----- EXTRACTED ENTRIES -----
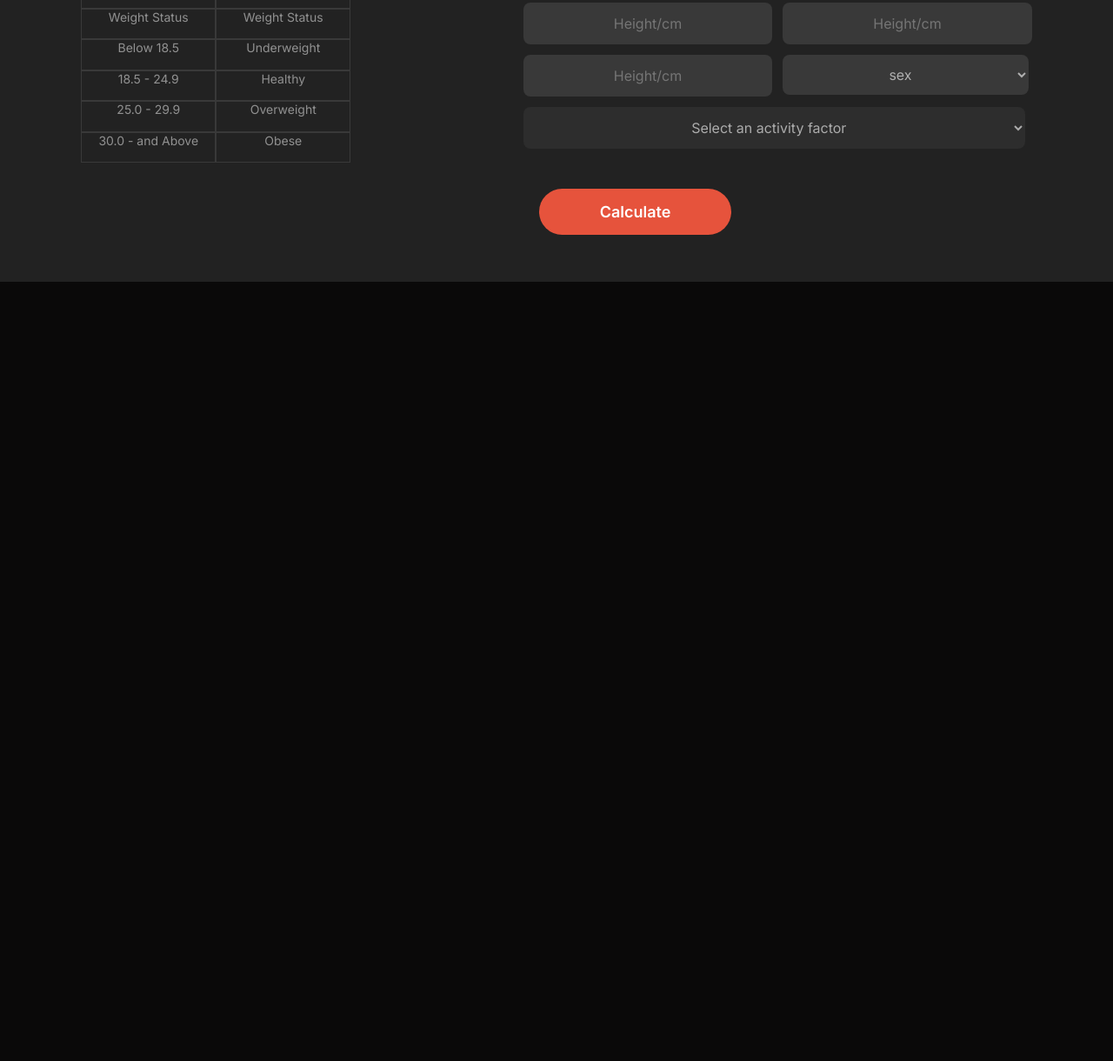
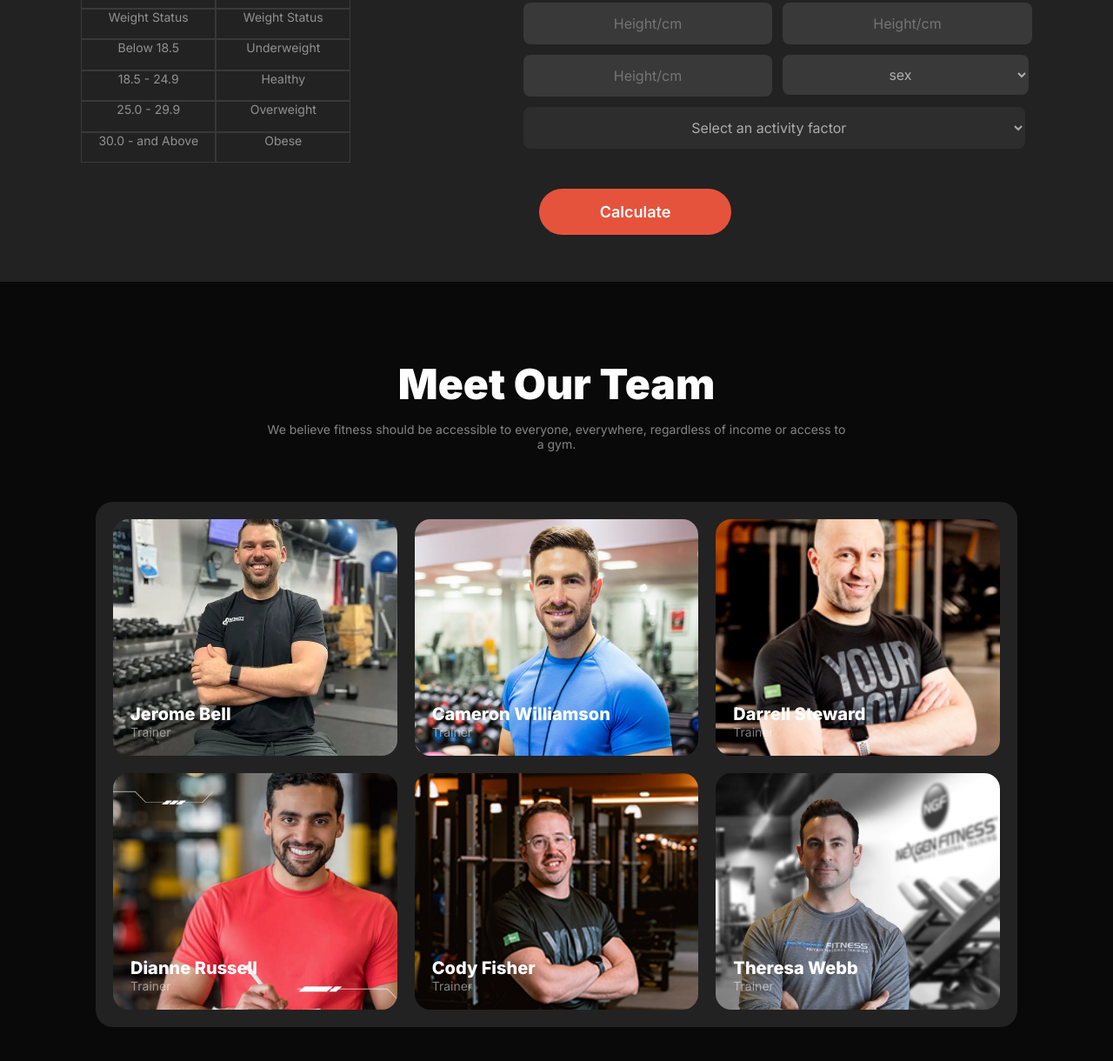
Before and after one commit to Diponkor99/Assignment-2, a plain HTML site: page index.html in a window 1280 px wide. Shown: the part 2803-4023 px from the top of the page at 87% size. Before the commit the page ends 3127 px from the top, so only its background shows below. Drawn offline with Linux system fonts and the light colour scheme; a web font is replaced by a local one.

Commit message:
main body commpilit

```diff
--- a/index.html
+++ b/index.html
@@ -129,9 +129,9 @@
 
         </section>
         <section class="section4">
-            <div>
+            <div >
                 <h3 class="section4-h3">BMI Calculator Chart</h3>
-                <div class="section4-preant">
+            <div class="section4-preant">
                  <div class="section4-table1">BMI</div>
                  <div class="section4-table1" >Weight Status</div>
                  <div class="section4-table" >Weight Status</div>
@@ -163,6 +163,42 @@
               <button class="section4-button">Calculate</button>
            </div>
         </section>
+        <!-- section----5 -->
+        <section class="section5">
+           <div>
+            <h3 class="section5-h3">Meet Our Team</h3>
+            <p class="section-p">We believe fitness should be accessible to everyone, everywhere, regardless of income or access to a gym.</p>
+            </div>
+
+        <div class="section5-images">
+
+          <div class="section5-banner1">
+            <h3 class="section5-tittel">Jerome Bell</h3>
+            <p class="section5-addricess">Trainer</p>
+          </div>
+          <div class="section5-banner2">
+            <h3 class="section5-tittel">Cameron Williamson</h3>
+            <p class="section5-addricess">Trainer</p>
+          </div>
+          <div class="section5-banner3">
+            <h3 class="section5-tittel">Darrell Steward</h3>
+            <p class="section5-addricess">Trainer</p>
+          </div>
+          <div class="section5-banner4">
+            <h3 class="section5-tittel">Dianne Russell</h3>
+            <p class="section5-addricess">Trainer</p>
+          </div>
+          <div class="section5-banner5">
+            <h3 class="section5-tittel">Cody Fisher</h3>
+            <p class="section5-addricess">Trainer</p>
+          </div>
+          <div class="section5-banner6">
+            <h3 class="section5-tittel">Theresa Webb</h3>
+            <p class="section5-addricess">Trainer</p>
+          </div>
+        </div>
+        </section>
+
     </main>
     <footer></footer>
 
--- a/style.css
+++ b/style.css
@@ -664,7 +664,8 @@ color: rgba(255, 255, 255, 0.5);
     .section3-images{
        max-width: 353px;
        height: 253px;
-       border: 1px solid tomato;
+       /* border: 1px solid tomato; */
+       margin: -20px auto 0px;
 
     }
     .section3-img3, .section3-img6{
@@ -882,8 +883,10 @@ text-align:center;
   .section4{
     max-width: 394px ;
     height: 772px;
-    border: 1px solid red;
+    /* border: 1px solid red; */
     flex-direction: column;
+    margin-top: -100px;
+
   }
   .section4-h3{
     font-size: 16px;
@@ -903,18 +906,11 @@ text-align:center;
         color:#FFFFFF;
         margin-bottom: 14px;
         margin-top: 42px;
-        margin-left: 10px;
+        margin-left: 20px;
 
 
     }
-    .from-dittelss{
-        font-size: 14px;
-        font-weight: 400;
-        color: rgba(255, 255, 255, 0.5);
-        width: 577px;
-        margin-bottom:34px ;
 
-    }
     #sex{
         width:170.5px;
         height: 48px;
@@ -925,7 +921,8 @@ text-align:center;
         font-weight: 400;
         padding: 12px auto 20px;
         margin-bottom: 12px;
-        margin-left: 12px;
+        margin-left: 5px;
+
         border: none;
         text-align: center;}
 
@@ -939,7 +936,7 @@ text-align:center;
             font-weight: 400;
             padding: 12px auto 20px;
             margin-bottom: 12px;
-            margin-left: 12px;
+            margin-left: 10px;
             border: none;
             text-align: center;
 
@@ -953,7 +950,202 @@ text-align:center;
     width: 346px;
     height:72px ;
     margin-bottom:34px ;
-    margin-left: 10px;
+    margin-left: 20px;
 
 }
+.section4-preant{
+    margin-left: 20px;
 }
+.section4-button{
+    margin-left: 20%;
+}
+}
+/* section---5 */
+.section5{
+    width: 1060px;
+    height:782px ;
+        /* border: 1px solid tomato; */
+    margin: 88px auto;
+
+}
+
+.section5-h3{
+    font-size: 48px;
+    font-weight: 900;
+    color:#FFFFFF ;
+    text-align: center;
+    margin-top: 5px;
+    margin-bottom: 14px;
+}
+.section-p{
+    font-size: 14px;
+    font-weight:400 ;
+    color: rgba(255, 255, 255, 0.5);
+    width: 671px;
+    margin:0px auto 58px;
+    text-align: center;
+}
+.section5-images{
+    width: 1060px;
+    height: 604px;
+               /* border: 1px solid tomato; */
+  background-color:  rgb(34, 34, 34);
+  gap: 20px;
+  border-radius: 20px;
+  display: grid;
+  grid-template-columns: repeat(3, 1fr);
+}
+
+.section5-banner1{
+  width: 326.67px;
+  height:272px ;
+  background-image: url(images/trainer1.png);
+  background-repeat: no-repeat;
+  background-size: cover;
+  border-radius: 18px;
+  margin-top: 20px;
+  margin-left: 20px;
+  background-position: center;
+
+}
+.section5-banner2{
+    width: 326.67px;
+    height:272px ;
+    background-image: url(images/trainer2.png);
+    background-repeat: no-repeat;
+    background-size: cover;
+    border-radius: 18px;
+    margin-top: 20px;
+    background-position: center;
+}
+.section5-banner3{
+    width: 326.67px;
+    height:272px ;
+    background-image: url(images/trainer3.png);
+    background-repeat: no-repeat;
+    background-size: cover;
+    border-radius: 18px;
+    margin-top: 20px;
+    margin-right: 20px;
+    background-position: center;
+}
+.section5-banner4{
+    width: 326.67px;
+    height:272px ;
+    background-image: url(images/trainer4.png);
+    background-repeat: no-repeat;
+    background-size: cover;
+    border-radius: 18px;
+    margin-bottom: 20px;
+    margin-left: 20px;
+    background-position: center;
+
+  }
+  .section5-banner5{
+    width: 326.67px;
+    height:272px ;
+    background-image: url(images/trainer5.png);
+    background-repeat: no-repeat;
+    background-size: cover;
+    border-radius: 18px;
+    margin-bottom: 20px;
+    background-position: center;
+}
+.section5-banner6{
+    width: 326.67px;
+    height:272px ;
+    background-image: url(images/trainer6.png);
+    background-repeat: no-repeat;
+    background-size: cover;
+    border-radius: 18px;
+    margin-bottom: 20px;
+    margin-right: 20px;
+
+    background-position: center;
+}
+.section5-tittel{
+   font-size: 20px;
+   font-weight: 800;
+   color: #FFFFFF;
+   margin-top: 212px;
+   margin-left:20px ;
+
+
+}
+.section5-addricess{
+    font-size: 14px;
+    font-weight:400 ;
+    color: rgba(255, 255, 255, 0.5);
+    margin-left: 20px;
+}
+@media screen and (max-width:576px){
+    .section5{
+        width: 353px;
+        height:1400px ;
+            /* border: 1px solid tomato; */
+        margin: 66px auto;
+
+    }
+    .section5-h3{
+        font-size: 32px;
+        font-weight: 900;
+        color:#FFFFFF ;
+        text-align: center;
+        }
+        .section-p{
+
+           height: 72px;
+            width:309px;
+
+            margin:14px auto 37px;
+            text-align: center;
+        }
+        .section5-images{
+            width: 353px;
+            height:1250px;
+                       /* border: 1px solid tomato; */
+
+          gap: 20px;
+          border-radius: 18px;
+          display: grid;
+          grid-template-columns: repeat(1, 1fr);
+          justify-content: center;
+        }
+        .section5-banner1{
+            display: none;
+        }
+        .section5-banner2{
+            width: 313px;
+            height:272px ;
+            background-image: url(images/trainer2.png);
+            background-repeat: no-repeat;
+            background-size: cover;
+            border-radius: 18px;
+            margin: 20px auto 15px;
+
+            background-position: center;
+        }
+        .section5-banner3{
+            width: 326.67px;
+            height:272px ;
+            background-image: url(images/trainer3.png);
+            background-repeat: no-repeat;
+            background-size: cover;
+            border-radius: 18px;
+            margin: 0px auto 15px;
+            background-position: center;
+        }
+        .section5-banner4{
+            display: none;
+        }
+        .section5-banner5{
+
+            margin:0px auto 15px;
+
+        }
+        .section5-banner6{
+            margin:0px auto 15px;
+        }
+
+
+}
```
-----
_GOAL OF THE EXERCISE:_ Copy out all lines above holding "bottom".

_SOLUTION TO THE EXERCISE:_
         margin-bottom: 14px;
-        margin-bottom:34px ;
         margin-bottom: 12px;
             margin-bottom: 12px;
     margin-bottom:34px ;
+    margin-bottom: 14px;
+    margin-bottom: 20px;
+    margin-bottom: 20px;
+    margin-bottom: 20px;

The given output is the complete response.